There’s been a mixed reaction from local business figures to the 2019 Federal budget as local leaders conjure with tax cuts and a promised surplus on one hand but a distinct lack of direct local benefits for the Canberra economy on the other.
During the Canberra Business Chamber’s budget breakfast, Region Media questioned Senator Zed Seselja on how strongly he had argued during the budget process for his own community and for infrastructure investment that would drive the local non-government sector economy.
Senator Seselja nominated investment in William Slim Drive, the Kings Highway, previously announced funding for the Monaro and Barton Highways, health infrastructure and the War Memorial expansion as local wins, although fellow panellist and Member for Fenner Dr Andrew Leigh pointed out that each of the highways is actually in NSW.

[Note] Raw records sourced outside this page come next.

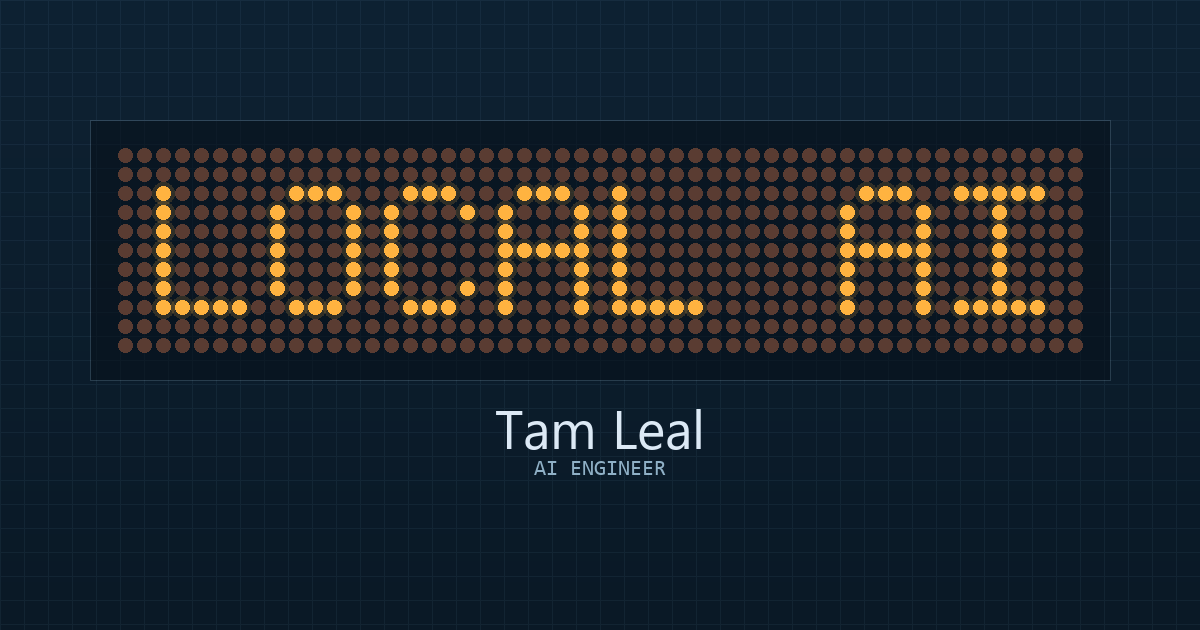
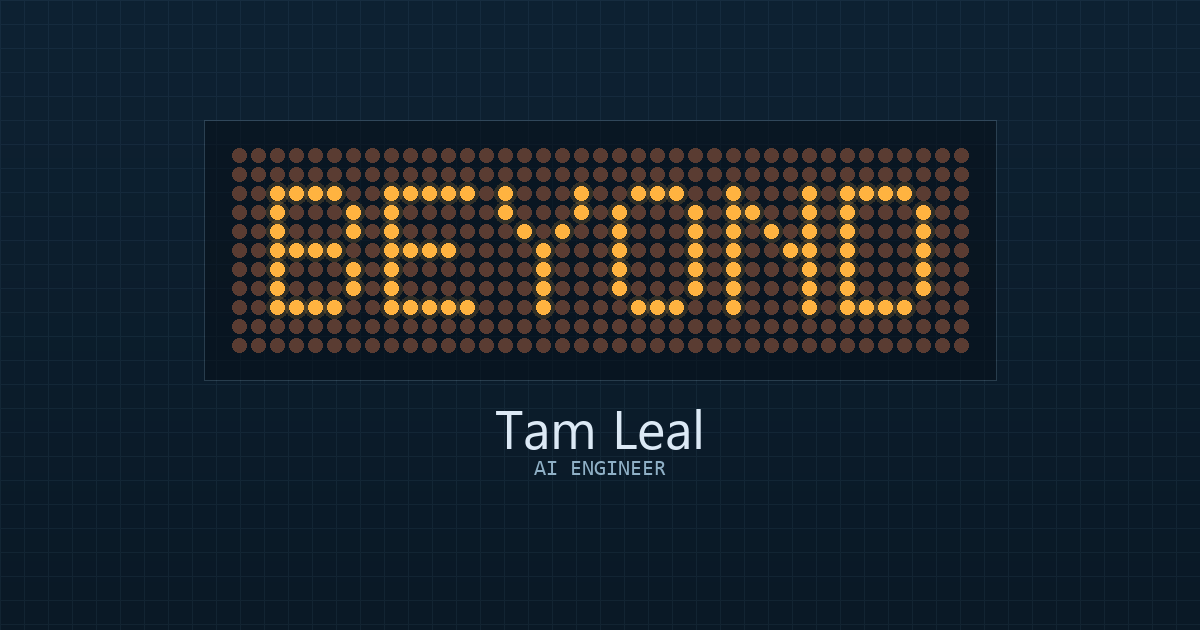
Replace LOCAL AI LED copy with BEYOND and update OG thumbnail

diff --git a/index.html b/index.html
@@ -415,7 +415,7 @@
     <div class="eyebrow">// tam leal · ai engineer · product engineer</div>
     <div class="matrix-frame">
       <span class="tag">16px matrix · radar sweep active</span>
-      <canvas id="ledCanvas" role="img" aria-label="Animated LED matrix displaying the words: hardware, local AI, software, firmware"></canvas>
+      <canvas id="ledCanvas" role="img" aria-label="Animated LED matrix displaying the words: hardware, beyond, shipped, craft"></canvas>
     </div>
     <h1>I build things that work <em>beyond the screen</em>: from firmware to apps, from radar to AI models.</h1>
     <p class="lede">
@@ -682,24 +682,30 @@
    - Mouse/touch lights LEDs by proximity
    ===================================================================== */
 (function(){
-  const WORDS = ['HARDWARE', 'LOCAL AI', 'SOFTWARE', 'FIRMWARE'];
+  const WORDS = ['HARDWARE', 'BEYOND', 'SHIPPED', 'CRAFT'];
 
   // pixel font, 5 cols x 7 rows (1 = lit)
   const FONT = {
     'A':[ '01110','10001','10001','11111','10001','10001','10001'],
+    'B':[ '11110','10001','10001','11110','10001','10001','11110'],
     'C':[ '01110','10001','10000','10000','10000','10001','01110'],
     'D':[ '11110','10001','10001','10001','10001','10001','11110'],
     'E':[ '11111','10000','10000','11110','10000','10000','11111'],
     'F':[ '11111','10000','10000','11110','10000','10000','10000'],
+    'G':[ '01110','10001','10000','10011','10001','10001','01110'],
     'H':[ '10001','10001','10001','11111','10001','10001','10001'],
     'I':[ '11111','00100','00100','00100','00100','00100','11111'],
     'L':[ '10000','10000','10000','10000','10000','10000','11111'],
     'M':[ '10001','11011','10101','10101','10001','10001','10001'],
+    'N':[ '10001','11001','10101','10011','10001','10001','10001'],
     'O':[ '01110','10001','10001','10001','10001','10001','01110'],
+    'P':[ '11110','10001','10001','11110','10000','10000','10000'],
     'R':[ '11110','10001','10001','11110','10100','10010','10001'],
     'S':[ '01111','10000','10000','01110','00001','00001','11110'],
     'T':[ '11111','00100','00100','00100','00100','00100','00100'],
+    'U':[ '10001','10001','10001','10001','10001','10001','01110'],
     'W':[ '10001','10001','10001','10101','10101','11011','10001'],
+    'Y':[ '10001','10001','01010','00100','00100','00100','00100'],
     ' ':[ '00000','00000','00000','00000','00000','00000','00000']
   };
 

diff --git a/scripts/generate_og_image.py b/scripts/generate_og_image.py
@@ -18,32 +18,42 @@ HAIRLINE = (143, 176, 198, 56)
 
 FONT = {
     "A": ["01110", "10001", "10001", "11111", "10001", "10001", "10001"],
+    "B": ["11110", "10001", "10001", "11110", "10001", "10001", "11110"],
     "C": ["01110", "10001", "10000", "10000", "10000", "10001", "01110"],
     "D": ["11110", "10001", "10001", "10001", "10001", "10001", "11110"],
     "E": ["11111", "10000", "10000", "11110", "10000", "10000", "11111"],
     "F": ["11111", "10000", "10000", "11110", "10000", "10000", "10000"],
+    "G": ["01110", "10001", "10000", "10011", "10001", "10001", "01110"],
     "H": ["10001", "10001", "10001", "11111", "10001", "10001", "10001"],
     "I": ["11111", "00100", "00100", "00100", "00100", "00100", "11111"],
     "L": ["10000", "10000", "10000", "10000", "10000", "10000", "11111"],
     "M": ["10001", "11011", "10101", "10101", "10001", "10001", "10001"],
+    "N": ["10001", "11001", "10101", "10011", "10001", "10001", "10001"],
     "O": ["01110", "10001", "10001", "10001", "10001", "10001", "01110"],
+    "P": ["11110", "10001", "10001", "11110", "10000", "10000", "10000"],
     "R": ["11110", "10001", "10001", "11110", "10100", "10010", "10001"],
     "S": ["01111", "10000", "10000", "01110", "00001", "00001", "11110"],
     "T": ["11111", "00100", "00100", "00100", "00100", "00100", "00100"],
+    "U": ["10001", "10001", "10001", "10001", "10001", "10001", "01110"],
     "W": ["10001", "10001", "10001", "10101", "10101", "11011", "10001"],
+    "Y": ["10001", "10001", "01010", "00100", "00100", "00100", "00100"],
     " ": ["00000", "00000", "00000", "00000", "00000", "00000", "00000"],
 }
 
-WORD = "LOCAL AI"
+WORD = "BEYOND"
 CHAR_W = 6
 ROWS = 11
-COLS = len(WORD) * CHAR_W + 3
+
+
+def cols_for(word: str) -> int:
+    return len(word) * CHAR_W + 3
 
 
 def build_target(word: str) -> list[list[int]]:
-    grid = [[0 for _ in range(COLS)] for _ in range(ROWS)]
+    cols = cols_for(word)
+    grid = [[0 for _ in range(cols)] for _ in range(ROWS)]
     word_cols = len(word) * CHAR_W - 1
-    start_c = (COLS - word_cols) // 2
+    start_c = (cols - word_cols) // 2
     start_r = 2
     for i, ch in enumerate(word):
         glyph = FONT.get(ch, FONT[" "])
@@ -75,9 +85,10 @@ def draw_background(draw: ImageDraw.ImageDraw) -> None:
 
 def draw_matrix(img: Image.Image, draw: ImageDraw.ImageDraw, cx: int, cy: int) -> None:
     target = build_target(WORD)
+    cols = cols_for(WORD)
     dot = 14
     gap = 5
-    matrix_w = COLS * dot + (COLS - 1) * gap
+    matrix_w = cols * dot + (cols - 1) * gap
     matrix_h = ROWS * dot + (ROWS - 1) * gap
     pad = 28
     frame_x0 = cx - matrix_w // 2 - pad
@@ -99,7 +110,7 @@ def draw_matrix(img: Image.Image, draw: ImageDraw.ImageDraw, cx: int, cy: int) -
     y0 = cy - matrix_h // 2
 
     for r in range(ROWS):
-        for c in range(COLS):
+        for c in range(cols):
             lit = target[r][c]
             px = x0 + c * (dot + gap)
             py = y0 + r * (dot + gap)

David Marshall who chairs the Canberra Region Tourism Leaders Forum said the budget spend on national institutions is “peanuts, quite frankly. They’ve had so much ripped out of them over the years and the government is playing catch-up but it’s not enough, it’s not sustainable for them.
“We were hoping for far more for the institutions. I’m hoping the enquiry into national institutions will shed some light on their future. Questacon has some funding and you’ve got to take your hat off to the War Memorial – that money is sensational, an additional 12 staff – but for the others, it will be a struggle.”
Former Canberra businessman and head of the Small Business Council Peter Strong welcomed changes to the instant asset write-off for small business which has both boosted the asset value but also lifted the business size threshold to a $50 million turnover.
“A supermarket or a servo will turn over 30 million but employ 20 staff, so they are small businesses and that’s good news for them,” he said. He also welcomed a boost to assistance with apprentices, and downplayed the infrastructure investment issue, pointing to substantial activity from both light rail and apartment construction.
“Whether you like it or not, when consumers hear the word surplus it adds confidence,” Mr Strong said. “We gave the Budget eight and a half out of ten.”
The Canberra Business Chamber has welcomed the Federal Budget’s return to surplus and initiatives that will improve cash flow for small and medium businesses but is disappointed the Canberra region won’t benefit from the significant rail infrastructure spending announced last night.
Canberra Business Chamber CEO, Dr Michael Schaper said the ACT had been overlooked when it came to fast rail projects and the Department of Infrastructure’s City Deals program. He welcomed the contribution the Snowy Hydro project will make to the Canberra region, funding for William Slim Drive duplication and the Kings Highway.
“However, this is a small proportion of the additional $25 billion in infrastructure spending announced tonight,” he said.
The Chamber also commended the instant asset write-off changes, increased incentives for employing apprentices, the establishment of a National Skills Commission and the creation of a new National Career Institute.
But the Budget was a missed opportunity to expand or better target existing business-focused measures, Dr Schaper said. “For example, the Future Female Entrepreneurs program ignores the fact more businesses are now started by older Australians than young Australians,” he said.
While support for small businesses with tax disputes was welcome, there were concerns that this would be offset by plans to have the Australian Taxation Office (ATO) further crack down on tax avoidance.
“Small businesses have historically been the first targets and they only have a few, if any, meaningful avenues of appeal to ATO decisions,” Dr Schaper said. “We will be closely monitoring the impact of reduced Federal Government spending and the ongoing policy of public sector workforce decentralisation on the ACT economy and employment.”
Canberra developer Nick Georgalis from Geocon said the Budget’s emphasis on delivering infrastructure for a growing population was welcome in the long term. But Mr Georgalis said the property market was “grossly undersupplied”, and difficulty in accessing it, particularly for younger buyers, had been ignored again by the government.
“Those barriers have been put up through federal government intervention and unreasonable lending rules mandated through APRA,” Mr Georgalis said. “If Scott Morrison was serious about helping Australians with housing there would be policy around this. A ‘real’ first home owners grant of 10 per cent like Canada has introduced would make a difference but instead even tougher lending rules are on their way.”
Words by Genevieve Jacobs and Ian Bushnell.
For a break-down of how the Federal Budget will affect Canberra, read our analysis here.